My police registration card arrived in the mail today. It's signed by the Inspector General of the National Police in Jakarta and attests to the fact that I've been sufficiently vetted by the proper authorities and adjudged sound enough of mind and circumstance to warrant the card. Which is nice. I'm not exactly sure why I have the card or what it took to get one but the folks running the Fulbright program here in Indonesia told us that a police registration card is difficult to come by. In a country still very much defined by those who have access or an inkling of access to power and those who most definitely do not, possessing a difficult thing suggests a little social or political heft. It's exclusive, or exclusive-ish, and maybe the cops don't give you the hassle you might otherwise get as a foreigner working in a country where the official unemployment rate—hovering around 8 percent—is a patently ginned-up fiction. Maybe you get to go without greasing anyone's palm, or maybe the asking price is a tad more cut-rate.
The police registration card marks the near-completion of a bureaucratic steeplechase that began two months ago in Chicago when I applied for a work visa that required many checked boxes, a couple handwritten applications, copies of my resume and grad school diploma, and one notarized criminal background check from the Illinois State Police. Visa in hand, I hopped a plane to Jakarta and spent five days in the capital city making myself available for visits to the local immigration and police offices. At one such office, I was fingerprinted and photographed and made to sign my name on some official-looking and smartly embossed documents. Later, this office issued a temporary work permit that I'm supposed to keep with me and my passport at all times. Fulbright staffers brokered all these meetings and were there to translate and to smile demurely on our behalf as uniformed civil servants grunted and pointed for us to make a mark here … and here.
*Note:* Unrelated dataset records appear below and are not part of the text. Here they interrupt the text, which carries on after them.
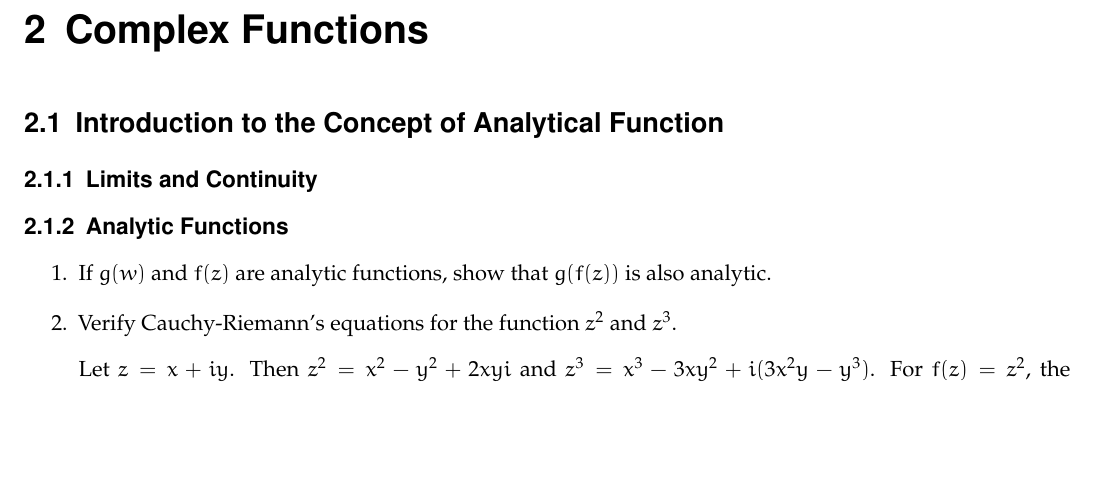
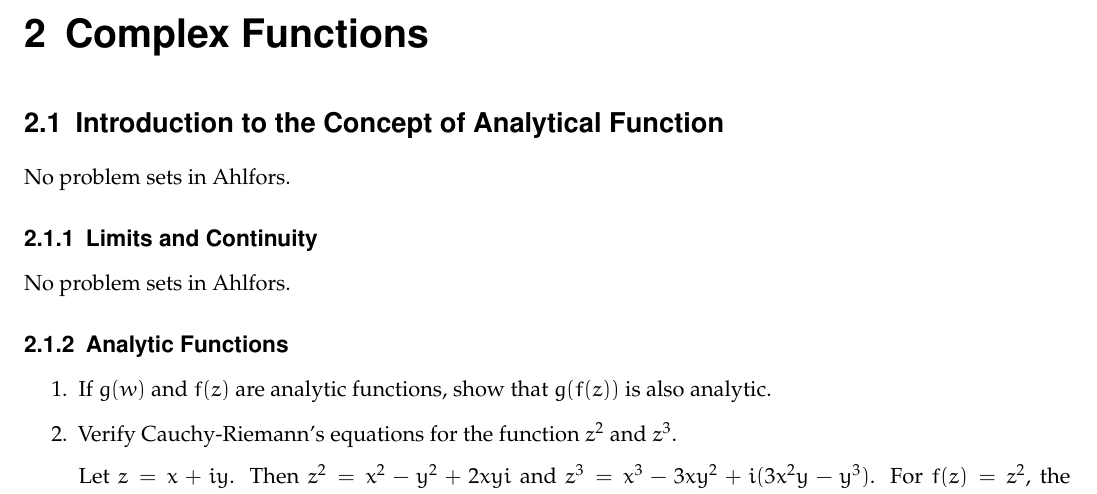
Before and after one commit to dwsmith1983/Ahlfors-Complex-Analysis, a LaTeX book (AhlforsSolutions.tex, which reads chapter2.tex): part of page 17 of 18, cut so that both start at the same text, the shorter picture padded with empty space. Compiled offline with pdfLaTeX.

```diff
--- a/chapter2.tex
+++ b/chapter2.tex
@@ -1,8 +1,10 @@
 \chapter{Complex Functions}
 
 \section{Introduction to the Concept of Analytical Function}
+No problem sets in Ahlfors.
 
 \subsection{Limits and Continuity}
+No problem sets in Ahlfors.
 
 \subsection{Analytic Functions}
 
```
Also changed, not shown: AhlforsSolutions.pdf (added), AhlforsSolutions.tex (renamed from AlfhorsSolutions.tex), AlfhorsSolutions.pdf (deleted), 14 other files.
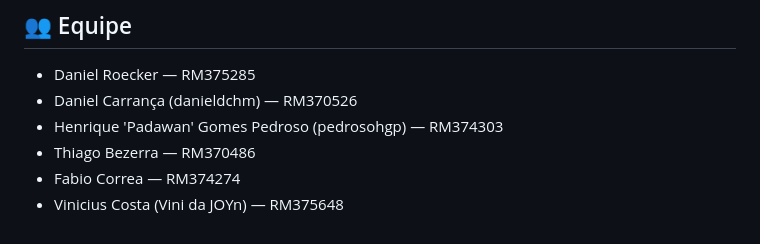
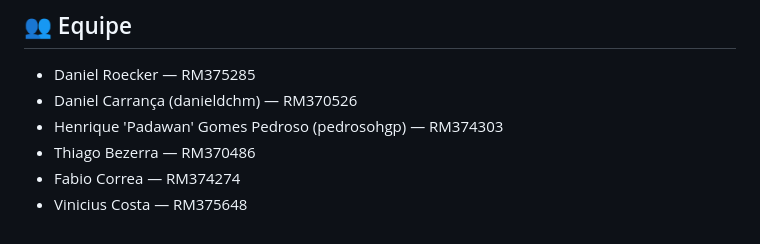
Before and after one commit to danieldchm/cnpj-audit-dashboard, a Markdown page: README.md, the part around the change. Drawn GitHub-style.

Commit message:
docs: atualizar README.md

```diff
--- a/README.md
+++ b/README.md
@@ -139,4 +139,4 @@ Strategy, Governance & Scale
 - Henrique 'Padawan' Gomes Pedroso (pedrosohgp) — RM374303
 - Thiago Bezerra — RM370486
 - Fabio Correa — RM374274
-- Vinicius Costa (Vini da JOYn) — RM375648
+- Vinicius Costa — RM375648
```
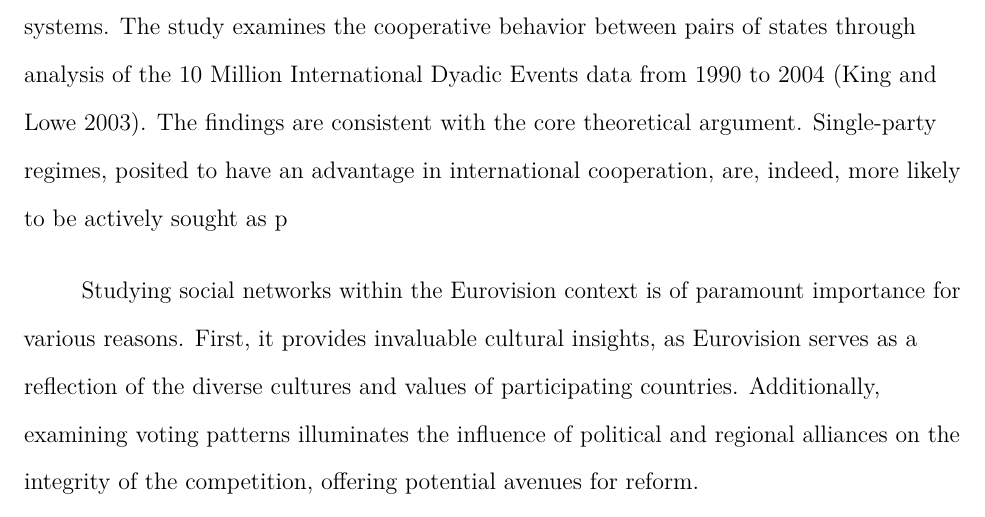
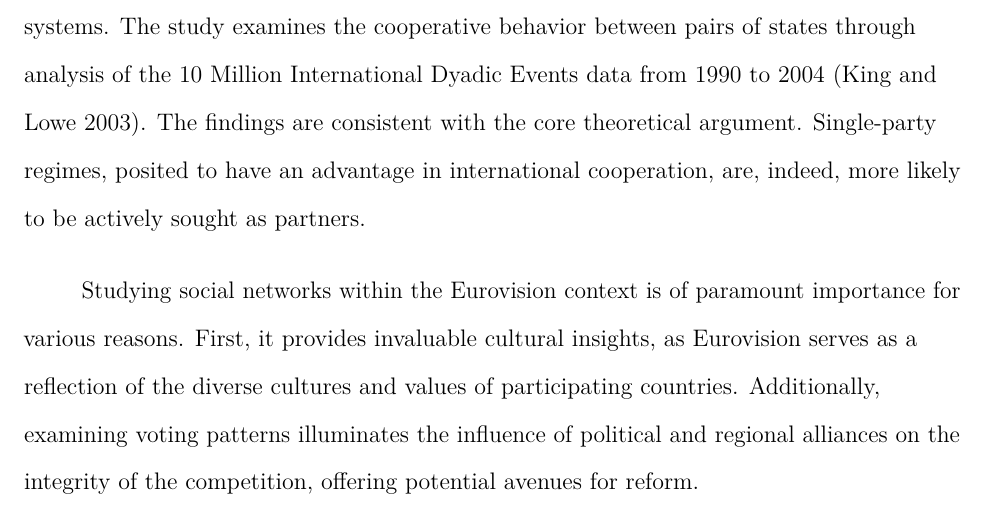
Before and after one commit to krzysztof99xd/SNA4DSProject, an R Markdown document (project_report/SNA4DSProjectTemplate.Rmd): part of page 5 of 19, cut so that both start at the same text. Rendered offline with R 4.5, knitr and Pandoc, then LaTeX, with nearby package versions; some code elsewhere in the file could not run offline.

Commit message:
Finish the missing word

```diff
--- a/project_report/SNA4DSProjectTemplate.Rmd
+++ b/project_report/SNA4DSProjectTemplate.Rmd
@@ -133,7 +133,7 @@ behavior between pairs of states through analysis of the 10 Million
 International Dyadic Events data from 1990 to 2004 [@king2003automated].
 The findings are consistent with the core theoretical argument.
 Single-party regimes, posited to have an advantage in international
-cooperation, are, indeed, more likely to be actively sought as p
+cooperation, are, indeed, more likely to be actively sought as partners.
 
 Studying social networks within the Eurovision context is of paramount
 importance for various reasons. First, it provides invaluable cultural
```
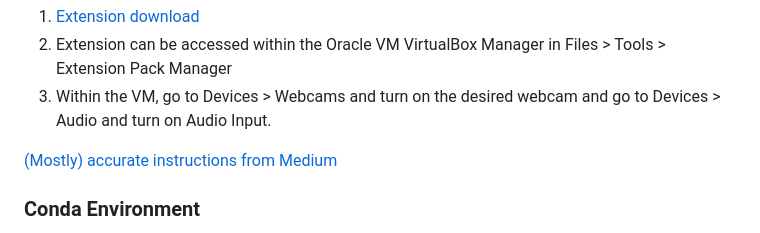
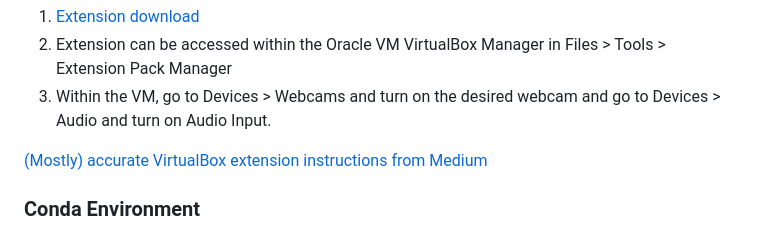
Before and after one commit to OSU-slatelab/SpeechGUI-AlignmentFramework, a Markdown page: COSI_README.md, the part around the change. Drawn GitHub-style.

```diff
--- a/COSI_README.md
+++ b/COSI_README.md
@@ -29,7 +29,7 @@ Download VirtualBox extension to allow for webcam access and audio input.
             <li>Within the VM, go to Devices > Webcams and turn on the desired webcam and go to Devices > Audio and turn on Audio Input.</li>
         </ol>
 
-[(Mostly) accurate instructions from Medium](https://medium.com/nerd-for-tech/how-to-use-camera-in-windows-10-virtualbox-aa92ffbe1f24)
+[(Mostly) accurate VirtualBox extension instructions from Medium](https://medium.com/nerd-for-tech/how-to-use-camera-in-windows-10-virtualbox-aa92ffbe1f24)
 ### Conda Environment
 Install Conda within the Ubuntu VM to allow for environment setup.
 To successfully install the client environment needed to run this code, run the following commands:
```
There is no way I could have managed this rigmarole without the help of my fixers, and this, I'm guessing, is exactly the point. There is no way anyone can navigate this process without assistance, and there's no way to fully plumb which office or official does exactly what for whom. It's impossibly, unknowably opaque. This means there's plenty of room for fudging at all levels of the bureaucracy, and there's almost unlimited deniability. Nobody is exactly in charge but everyone in epaulets or khaki or olive drab or wearing a name tag has a finger in the pie and must be addressed in turn. One day they're roses, the next not so much. Public politesse is not just good manners here; it's a functional necessity in a control state. You just can't afford to have the wrong kind of enemies, you know?
You also can't live here as a foreigner without registering with the local police. For me, this meant trips last week to meet with the chief of the local police department—who wore a baggy maroon suit and no badge—and afterward a separate meeting with the head of intelligence for what's basically the regional headquarters of the state police. This guy, pretty young and casually official-looking, smoked throughout our hour-plus audience with him, asking questions to my school supervisors and occasionally looking at me with bemusement. Do you speak Javanese? he asked in Javanese, knowing the answer. I looked at him blankly. My counterpart teacher later told me the police intelligence guy said I was free to travel but only if my counterpart went with me. I don't think that's necessary, my counterpart whispered.
Still, foreigners are supposed to notify local police departments of our presence in any city we visit overnight. I honestly have no idea how this system of movement-by-movement notification would work or whether people really do this but the rules are on the books and I'm guessing they're just waiting to be enforced if and when the opportunity presents itself. That's when I whip out the police registration card and take my chances.
But first, before I can even think about flouting the travel notification rules, I've still got to register with one more office here in little Magelang, Central Java. In addition to checking in at the two police stations—45 hands shook, umpteen smiles and nods offered—and one department of education office, I am required to appear with a sponsor before the headman of my local neighborhood, or kampung, and make myself known. This quasi-official person serves as a point-man for local issues—he's a kind of mini-alderman—and he also feeds information and gossip to the police. He's a good guy to know and a better guy to keep in mind when moving around town as one of maybe a handful of resident non-Indonesians. We went looking for him the other day but were told he wasn't around. My counterpart was concerned. We need to see him soon. I guess before he sees us first.